Graduate students from the University of Texas who hijacked a civilian drone aircraft have demonstrated just how easy it would be to redirect unmanned vehicles -- so-called UAVs that someday may do everything from delivering pizza to our doorstep to tracking stolen cars and aiding law enforcement.
The hijacking was done over White Sands, New Mexico, at the request of the U.S. Department of Homeland Security. Officials with the department wanted to know if the students could actually do it.
They did. The department has been reluctant even to talk about it. And the professor behind the capture has mixed emotions.
"I love the idea that I could have takeout food delivered to my doorstep by a drone," engineering professor Todd Humphreys said in a telephone interview. "I'm a sucker for these kinds of advances, so I'm not against drones. I just want to see this done safely."

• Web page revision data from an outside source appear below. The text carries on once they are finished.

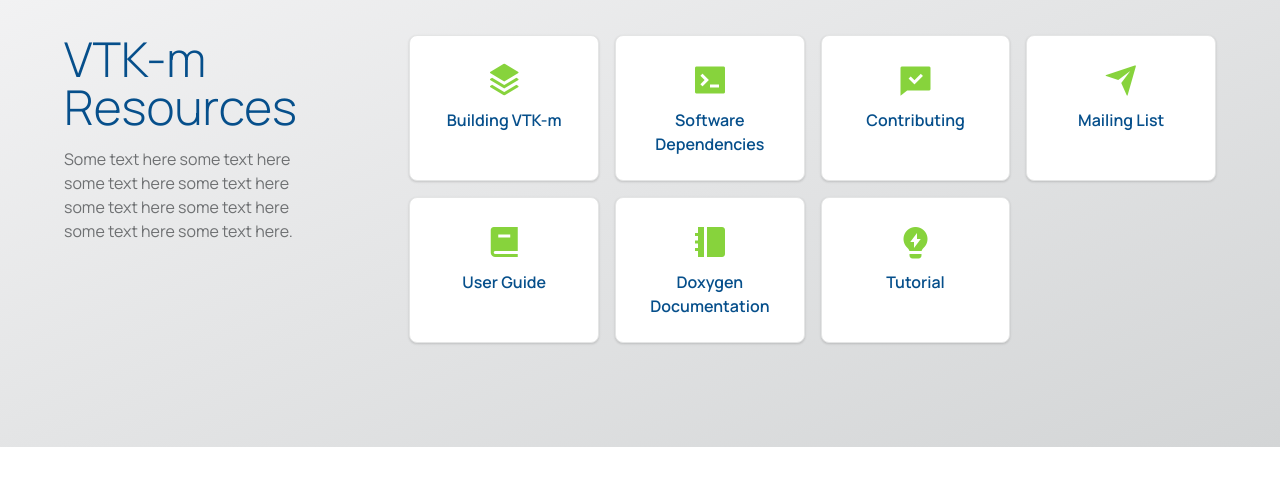
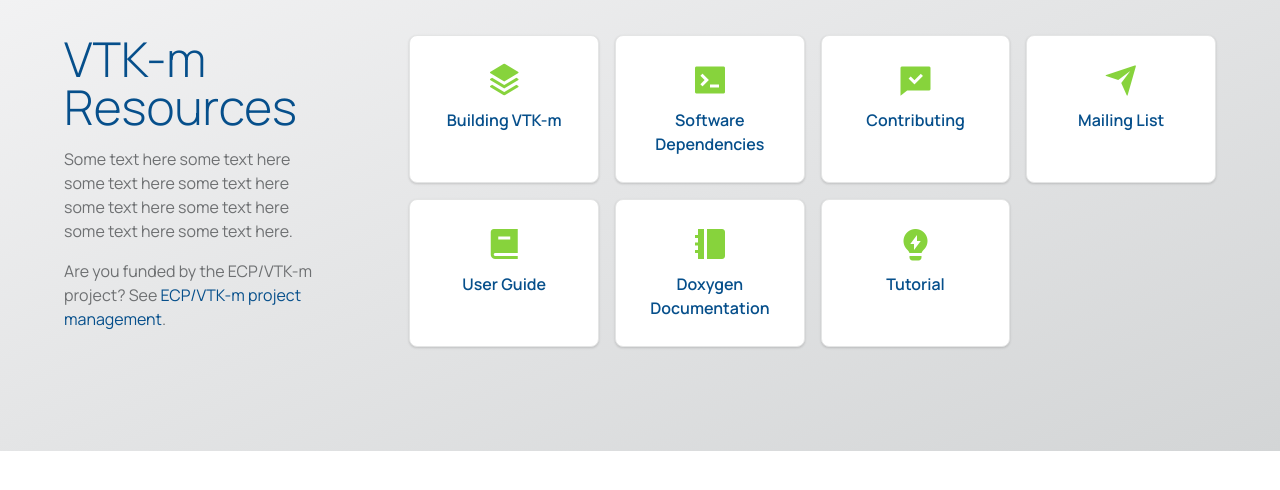
Before and after one commit to Kitware/vtkm-web, a Jekyll site: the page built from index.md, in a window 1280 px wide and 900 px high, scrolled down 1135 px, cut to the strip 0-547 px from the top of the window. Shown: the top 490 px of the strip. Built offline with Jekyll 4.4.1, drawn with Linux system fonts in a browser that asks for light colours; our own code applies the rules of GitHub Pages for plain Markdown files.

Commit message:
Add additional content to resources blurb

```diff
--- a/_includes/resources.html
+++ b/_includes/resources.html
@@ -1,7 +1,7 @@
 <div class="lg:flex">
   <div class="p-6 w-full md:p-10 lg:w-1/3">
     <h2 class="font-light text-5xl text-primary-500">{{ page.resources_title }}</h2>
-    <p>{{ page.resources_blurb }}</p>
+    {{ page.resources_blurb }}
   </div>
   <div class="gap-4 grid grid-cols-2 p-6 pt-0 md:flex-grow md:grid-cols-3 lg:p-10 lg:grid-cols-4">
     {% for resource in page.resources %}
--- a/index.md
+++ b/index.md
@@ -16,7 +16,10 @@ download_link: 'https://gitlab.kitware.com/vtk/vtk-m/-/releases'
 
 # Resources
 resources_title: VTK-m Resources
-resources_blurb: Some text here some text here some text here some text here some text here some text here some text here some text here.
+resources_blurb: >-
+  <p>Some text here some text here some text here some text here some text here some text here some text here some text here.</p>
+  <p class="text-xs">Are you funded by the ECP/VTK-m project? See <a href="https://m.vtk.org/index.php/ECP/VTK-m_project_management" target="_blank">ECP/VTK-m project management</a>.</p>
+
 resources:
   - name: Building VTK-m
     icon: ri-stack-fill
```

If the threat isn't addressed quickly, he fears the years ahead may bring chaos in the skies.
The students fed positioning data to a university-owned drone "about the size of a kitchen table" as it hovered over White Sands, Humphreys said. When the signals from the students matched the signals the drone was receiving from a Global Positioning System satellite, the students were able to substitute their data for the satellite's, thus taking complete control of the drone.
All of this without the drone detecting any signs that it was being hijacked.
The students, led by engineering graduate student Daniel Shepard, built the equipment they used for the hijacking, which is known in the GPS community as "spoofing," for about $1,000. But it wasn't exactly easy, according to Humphreys, who directs the Radionavigation Laboratory on the Austin campus.
"It didn't take expensive equipment, but the software took us four years to develop," he said.
It was possible to hijack the drone, he added, because civilian drones are "inherently insecure." The satellite signals used to guide everything from a GPS system on a cell phone to ships at sea are "unencrypted, open, and unauthenticated."
It should be technically possible to fix that, Humphreys said, but the easiest way – encrypt the signals – would deny GPS to ordinary citizens, or at least make it far less accurate, and "GPS signals have become embedded deeply in our national infrastructure and in our daily lives."
Military drones are protected by encryption, and it would be far more difficult to commandeer a DOD drone, but that's not to say it couldn't happen.
The CIA launched a spy drone over Iran last December, and it disappeared. Iranians later claimed they had "spoofed" and recovered the drone, but it is not known whether it had a military, or civilian, guidance system.
"I don't think they would be so unwise as to make that a civilian GPS-based drone, but I can't say for sure," Humphreys said. There has been much speculation among experts in the field, but so far little seems to be known about the CIA fiasco.
Humphreys' team has not attempted to hijack a military drone, and even he doubts they could do it. But civilian drones? That's another matter.
Civilian Drones Becoming More Common
There isn't a lot of time to fix this problem. Congress has mandated that the Federal Aviation Administration come up with the rules to allow civilian drones in U.S. airspace by 2015.
And after that, they could be everywhere.
Before May 2, 2000, GPS satellite signals available to civilian receivers were deliberately "degraded," or made less precise, to avoid their misuse. But on that date, "positioning errors that had been the size of a football field turned into errors the size of a small room," Humphreys wrote in an earlier technical report. Today, an inexpensive system can almost pinpoint the position of the receiver.
And that's just the beginning. The GPS community is all abuzz these days with something called "dots." That's just what it sounds like: a receiver no bigger than a dot. They will be everywhere. You will never have to look for your car keys again.
So any attempt to tame a technology that is that embedded in our society is going to be difficult.
Hackers have demonstrated they will break any code possible, just because it's there. So there will undoubtedly be many attempts "spoof" not only drones, but also any system that depends on GPS to know where it is.
Humphrey's students have shown that it can be done, although their first attempt focused on a relatively stationary drone. Next, they will try the same trick on a moving drone, which will be considerably more difficult, unless it is moving in a straight course. If it's making evasive movements, it will be harder.
Let's see if they succeed. As Humphrey noted, we all could use a wakeup call.